ACTIVITY -> A complete and exact copy of the data below is the task.

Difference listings
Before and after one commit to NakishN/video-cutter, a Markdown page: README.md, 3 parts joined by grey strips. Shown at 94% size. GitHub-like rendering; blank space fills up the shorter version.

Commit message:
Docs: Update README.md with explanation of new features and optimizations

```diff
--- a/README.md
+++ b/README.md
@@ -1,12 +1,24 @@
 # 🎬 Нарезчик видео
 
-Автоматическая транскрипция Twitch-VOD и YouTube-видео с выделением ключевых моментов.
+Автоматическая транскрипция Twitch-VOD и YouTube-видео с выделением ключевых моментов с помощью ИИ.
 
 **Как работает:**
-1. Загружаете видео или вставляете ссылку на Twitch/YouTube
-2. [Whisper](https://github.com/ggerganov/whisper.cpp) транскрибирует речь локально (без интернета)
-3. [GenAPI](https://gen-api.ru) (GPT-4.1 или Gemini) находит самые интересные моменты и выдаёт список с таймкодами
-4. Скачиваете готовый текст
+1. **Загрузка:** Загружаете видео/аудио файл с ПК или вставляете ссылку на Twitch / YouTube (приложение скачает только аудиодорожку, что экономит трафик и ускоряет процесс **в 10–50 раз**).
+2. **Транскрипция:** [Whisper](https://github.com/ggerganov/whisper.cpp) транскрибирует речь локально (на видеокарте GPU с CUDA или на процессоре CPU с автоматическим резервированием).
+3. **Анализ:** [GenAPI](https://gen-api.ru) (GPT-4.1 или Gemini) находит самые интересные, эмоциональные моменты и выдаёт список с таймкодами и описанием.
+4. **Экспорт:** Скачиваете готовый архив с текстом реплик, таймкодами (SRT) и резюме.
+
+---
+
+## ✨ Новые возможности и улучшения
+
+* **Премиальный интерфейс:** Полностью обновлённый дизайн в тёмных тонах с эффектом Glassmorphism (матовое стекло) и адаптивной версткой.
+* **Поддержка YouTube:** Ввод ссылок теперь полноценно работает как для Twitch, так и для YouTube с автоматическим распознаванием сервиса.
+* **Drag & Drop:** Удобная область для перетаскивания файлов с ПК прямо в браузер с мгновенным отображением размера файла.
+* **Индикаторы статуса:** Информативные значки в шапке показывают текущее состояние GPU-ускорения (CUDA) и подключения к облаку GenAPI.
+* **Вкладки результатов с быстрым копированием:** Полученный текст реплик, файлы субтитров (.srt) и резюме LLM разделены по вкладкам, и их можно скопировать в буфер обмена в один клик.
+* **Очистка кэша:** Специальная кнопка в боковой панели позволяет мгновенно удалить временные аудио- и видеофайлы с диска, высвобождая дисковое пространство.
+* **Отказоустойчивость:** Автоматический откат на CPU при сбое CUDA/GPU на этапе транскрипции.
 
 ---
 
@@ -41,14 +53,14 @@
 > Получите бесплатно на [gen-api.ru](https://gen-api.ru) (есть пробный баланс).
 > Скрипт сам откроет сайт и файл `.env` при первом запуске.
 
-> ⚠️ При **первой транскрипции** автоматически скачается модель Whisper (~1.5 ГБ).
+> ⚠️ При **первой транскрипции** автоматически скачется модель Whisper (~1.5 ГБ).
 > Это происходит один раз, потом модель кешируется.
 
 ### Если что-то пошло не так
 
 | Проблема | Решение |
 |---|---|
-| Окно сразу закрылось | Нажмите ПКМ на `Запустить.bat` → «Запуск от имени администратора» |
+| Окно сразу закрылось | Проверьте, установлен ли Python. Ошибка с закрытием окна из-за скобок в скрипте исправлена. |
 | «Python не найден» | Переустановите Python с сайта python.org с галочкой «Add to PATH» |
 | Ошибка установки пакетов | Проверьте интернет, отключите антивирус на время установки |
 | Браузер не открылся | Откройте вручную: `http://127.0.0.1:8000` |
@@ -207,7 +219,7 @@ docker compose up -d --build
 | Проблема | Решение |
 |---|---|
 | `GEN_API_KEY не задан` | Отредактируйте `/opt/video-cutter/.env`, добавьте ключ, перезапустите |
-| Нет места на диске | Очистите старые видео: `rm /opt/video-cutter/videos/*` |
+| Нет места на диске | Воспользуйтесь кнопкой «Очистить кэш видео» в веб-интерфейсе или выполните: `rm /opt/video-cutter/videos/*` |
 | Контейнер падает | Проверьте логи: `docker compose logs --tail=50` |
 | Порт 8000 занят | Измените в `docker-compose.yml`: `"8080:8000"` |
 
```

ANSWER TO THIS PROBLEM ->
Before and after one commit to NakishN/video-cutter, a Markdown page: README.md, 3 parts joined by grey strips. Shown at 94% size. GitHub-like rendering; blank space fills up the shorter version.

Commit message:
Docs: Update README.md with explanation of new features and optimizations

```diff
--- a/README.md
+++ b/README.md
@@ -1,12 +1,24 @@
 # 🎬 Нарезчик видео
 
-Автоматическая транскрипция Twitch-VOD и YouTube-видео с выделением ключевых моментов.
+Автоматическая транскрипция Twitch-VOD и YouTube-видео с выделением ключевых моментов с помощью ИИ.
 
 **Как работает:**
-1. Загружаете видео или вставляете ссылку на Twitch/YouTube
-2. [Whisper](https://github.com/ggerganov/whisper.cpp) транскрибирует речь локально (без интернета)
-3. [GenAPI](https://gen-api.ru) (GPT-4.1 или Gemini) находит самые интересные моменты и выдаёт список с таймкодами
-4. Скачиваете готовый текст
+1. **Загрузка:** Загружаете видео/аудио файл с ПК или вставляете ссылку на Twitch / YouTube (приложение скачает только аудиодорожку, что экономит трафик и ускоряет процесс **в 10–50 раз**).
+2. **Транскрипция:** [Whisper](https://github.com/ggerganov/whisper.cpp) транскрибирует речь локально (на видеокарте GPU с CUDA или на процессоре CPU с автоматическим резервированием).
+3. **Анализ:** [GenAPI](https://gen-api.ru) (GPT-4.1 или Gemini) находит самые интересные, эмоциональные моменты и выдаёт список с таймкодами и описанием.
+4. **Экспорт:** Скачиваете готовый архив с текстом реплик, таймкодами (SRT) и резюме.
+
+---
+
+## ✨ Новые возможности и улучшения
+
+* **Премиальный интерфейс:** Полностью обновлённый дизайн в тёмных тонах с эффектом Glassmorphism (матовое стекло) и адаптивной версткой.
+* **Поддержка YouTube:** Ввод ссылок теперь полноценно работает как для Twitch, так и для YouTube с автоматическим распознаванием сервиса.
+* **Drag & Drop:** Удобная область для перетаскивания файлов с ПК прямо в браузер с мгновенным отображением размера файла.
+* **Индикаторы статуса:** Информативные значки в шапке показывают текущее состояние GPU-ускорения (CUDA) и подключения к облаку GenAPI.
+* **Вкладки результатов с быстрым копированием:** Полученный текст реплик, файлы субтитров (.srt) и резюме LLM разделены по вкладкам, и их можно скопировать в буфер обмена в один клик.
+* **Очистка кэша:** Специальная кнопка в боковой панели позволяет мгновенно удалить временные аудио- и видеофайлы с диска, высвобождая дисковое пространство.
+* **Отказоустойчивость:** Автоматический откат на CPU при сбое CUDA/GPU на этапе транскрипции.
 
 ---
 
@@ -41,14 +53,14 @@
 > Получите бесплатно на [gen-api.ru](https://gen-api.ru) (есть пробный баланс).
 > Скрипт сам откроет сайт и файл `.env` при первом запуске.
 
-> ⚠️ При **первой транскрипции** автоматически скачается модель Whisper (~1.5 ГБ).
+> ⚠️ При **первой транскрипции** автоматически скачется модель Whisper (~1.5 ГБ).
 > Это происходит один раз, потом модель кешируется.
 
 ### Если что-то пошло не так
 
 | Проблема | Решение |
 |---|---|
-| Окно сразу закрылось | Нажмите ПКМ на `Запустить.bat` → «Запуск от имени администратора» |
+| Окно сразу закрылось | Проверьте, установлен ли Python. Ошибка с закрытием окна из-за скобок в скрипте исправлена. |
 | «Python не найден» | Переустановите Python с сайта python.org с галочкой «Add to PATH» |
 | Ошибка установки пакетов | Проверьте интернет, отключите антивирус на время установки |
 | Браузер не открылся | Откройте вручную: `http://127.0.0.1:8000` |
@@ -207,7 +219,7 @@ docker compose up -d --build
 | Проблема | Решение |
 |---|---|
 | `GEN_API_KEY не задан` | Отредактируйте `/opt/video-cutter/.env`, добавьте ключ, перезапустите |
-| Нет места на диске | Очистите старые видео: `rm /opt/video-cutter/videos/*` |
+| Нет места на диске | Воспользуйтесь кнопкой «Очистить кэш видео» в веб-интерфейсе или выполните: `rm /opt/video-cutter/videos/*` |
 | Контейнер падает | Проверьте логи: `docker compose logs --tail=50` |
 | Порт 8000 занят | Измените в `docker-compose.yml`: `"8080:8000"` |
 
```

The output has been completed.